## TRY IT
Within the listing below, how many lines hold the string "settings"? Only the number is wanted.
DATA RECORDS Block Start
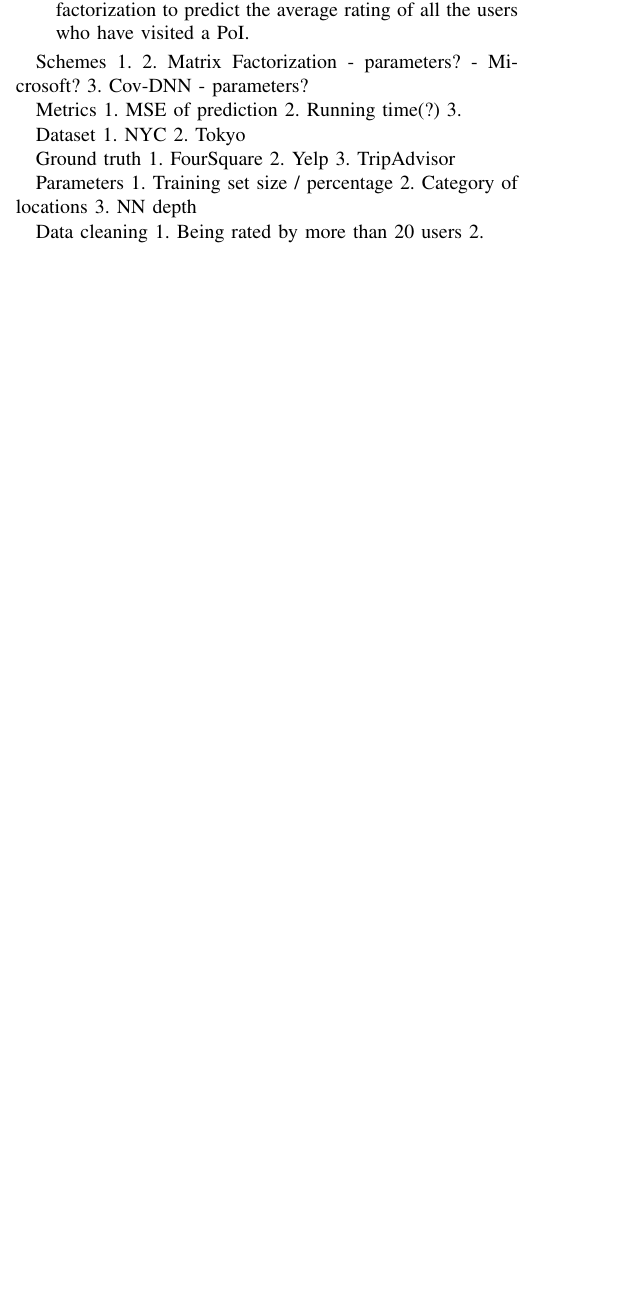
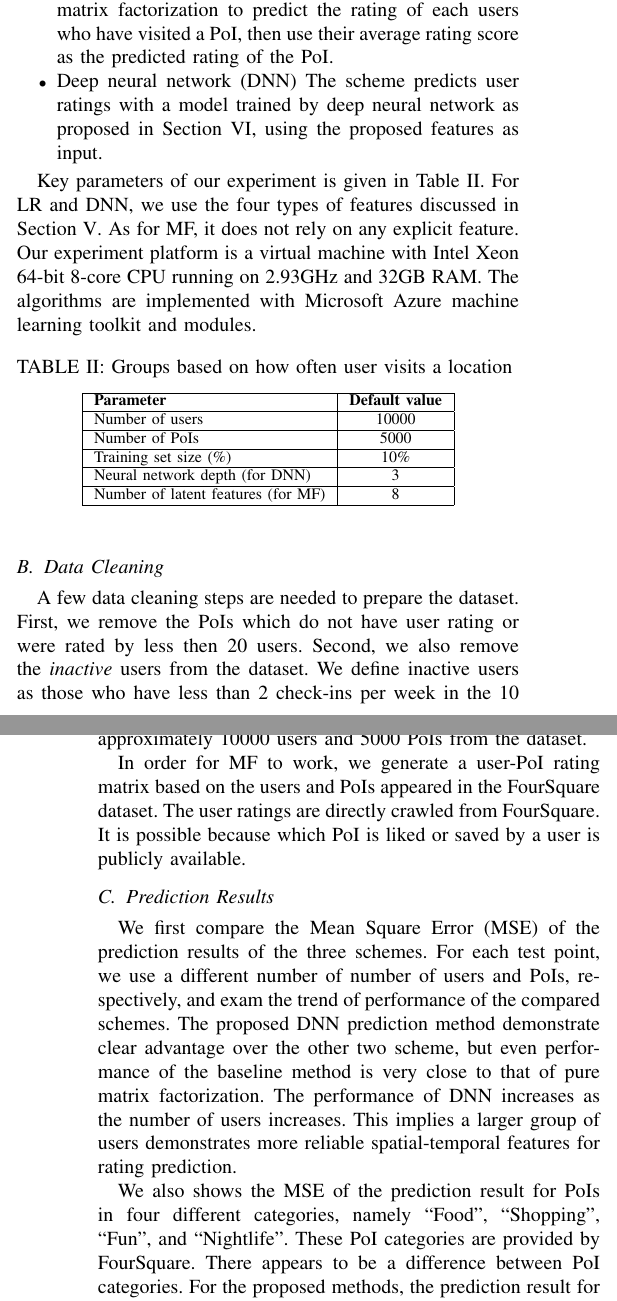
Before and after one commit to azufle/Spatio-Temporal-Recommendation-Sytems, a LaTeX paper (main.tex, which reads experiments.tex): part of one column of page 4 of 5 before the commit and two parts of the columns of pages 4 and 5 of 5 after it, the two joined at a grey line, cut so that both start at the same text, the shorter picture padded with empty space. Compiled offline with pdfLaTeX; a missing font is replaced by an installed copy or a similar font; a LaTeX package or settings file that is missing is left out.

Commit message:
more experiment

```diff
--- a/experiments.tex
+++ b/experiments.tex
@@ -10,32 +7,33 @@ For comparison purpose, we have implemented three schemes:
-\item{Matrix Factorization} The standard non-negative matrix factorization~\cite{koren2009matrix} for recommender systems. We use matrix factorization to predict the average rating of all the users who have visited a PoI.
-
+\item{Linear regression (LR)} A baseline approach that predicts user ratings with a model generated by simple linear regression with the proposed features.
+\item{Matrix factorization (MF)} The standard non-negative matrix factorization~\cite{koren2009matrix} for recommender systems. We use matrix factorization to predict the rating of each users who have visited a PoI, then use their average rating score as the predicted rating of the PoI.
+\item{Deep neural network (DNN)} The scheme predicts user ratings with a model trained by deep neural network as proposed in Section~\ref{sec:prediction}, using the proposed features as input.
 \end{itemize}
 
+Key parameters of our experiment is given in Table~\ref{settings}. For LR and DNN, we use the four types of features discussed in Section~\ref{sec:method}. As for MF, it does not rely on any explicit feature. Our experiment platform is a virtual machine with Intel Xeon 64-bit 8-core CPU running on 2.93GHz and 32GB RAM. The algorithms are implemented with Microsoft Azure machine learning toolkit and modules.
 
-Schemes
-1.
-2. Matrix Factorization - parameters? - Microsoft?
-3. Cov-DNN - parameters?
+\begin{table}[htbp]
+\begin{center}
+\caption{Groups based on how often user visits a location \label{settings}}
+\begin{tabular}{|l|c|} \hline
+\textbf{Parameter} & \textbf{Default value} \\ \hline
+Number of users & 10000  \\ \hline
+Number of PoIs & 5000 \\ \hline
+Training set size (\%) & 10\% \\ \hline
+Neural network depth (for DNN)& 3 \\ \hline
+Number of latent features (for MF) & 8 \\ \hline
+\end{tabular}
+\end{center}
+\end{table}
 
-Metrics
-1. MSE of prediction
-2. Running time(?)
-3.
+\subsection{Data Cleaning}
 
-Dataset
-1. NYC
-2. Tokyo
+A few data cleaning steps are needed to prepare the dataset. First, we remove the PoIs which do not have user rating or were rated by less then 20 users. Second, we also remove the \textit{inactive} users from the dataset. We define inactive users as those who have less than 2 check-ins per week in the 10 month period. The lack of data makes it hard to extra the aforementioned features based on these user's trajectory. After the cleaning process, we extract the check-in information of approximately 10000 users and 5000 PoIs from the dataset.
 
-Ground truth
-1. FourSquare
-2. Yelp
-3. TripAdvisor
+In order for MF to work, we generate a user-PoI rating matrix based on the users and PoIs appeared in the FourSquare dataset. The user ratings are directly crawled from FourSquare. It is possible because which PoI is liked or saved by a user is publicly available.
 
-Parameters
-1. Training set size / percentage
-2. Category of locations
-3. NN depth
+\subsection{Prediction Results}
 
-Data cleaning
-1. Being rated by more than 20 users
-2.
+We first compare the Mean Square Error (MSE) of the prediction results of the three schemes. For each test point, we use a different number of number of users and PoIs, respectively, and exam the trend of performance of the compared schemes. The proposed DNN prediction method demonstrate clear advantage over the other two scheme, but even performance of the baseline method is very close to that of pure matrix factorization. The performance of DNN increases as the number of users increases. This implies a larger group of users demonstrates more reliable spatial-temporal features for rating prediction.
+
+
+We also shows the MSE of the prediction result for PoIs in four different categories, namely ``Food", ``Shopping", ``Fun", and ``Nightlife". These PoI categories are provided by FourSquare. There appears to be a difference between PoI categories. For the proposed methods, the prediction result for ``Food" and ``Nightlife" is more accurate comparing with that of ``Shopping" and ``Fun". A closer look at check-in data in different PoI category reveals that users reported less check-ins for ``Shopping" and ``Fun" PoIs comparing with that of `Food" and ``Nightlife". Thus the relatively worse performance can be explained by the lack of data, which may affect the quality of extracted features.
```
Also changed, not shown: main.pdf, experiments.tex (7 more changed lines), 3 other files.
DATA RECORDS Block End
## YOUR RESPONSE
3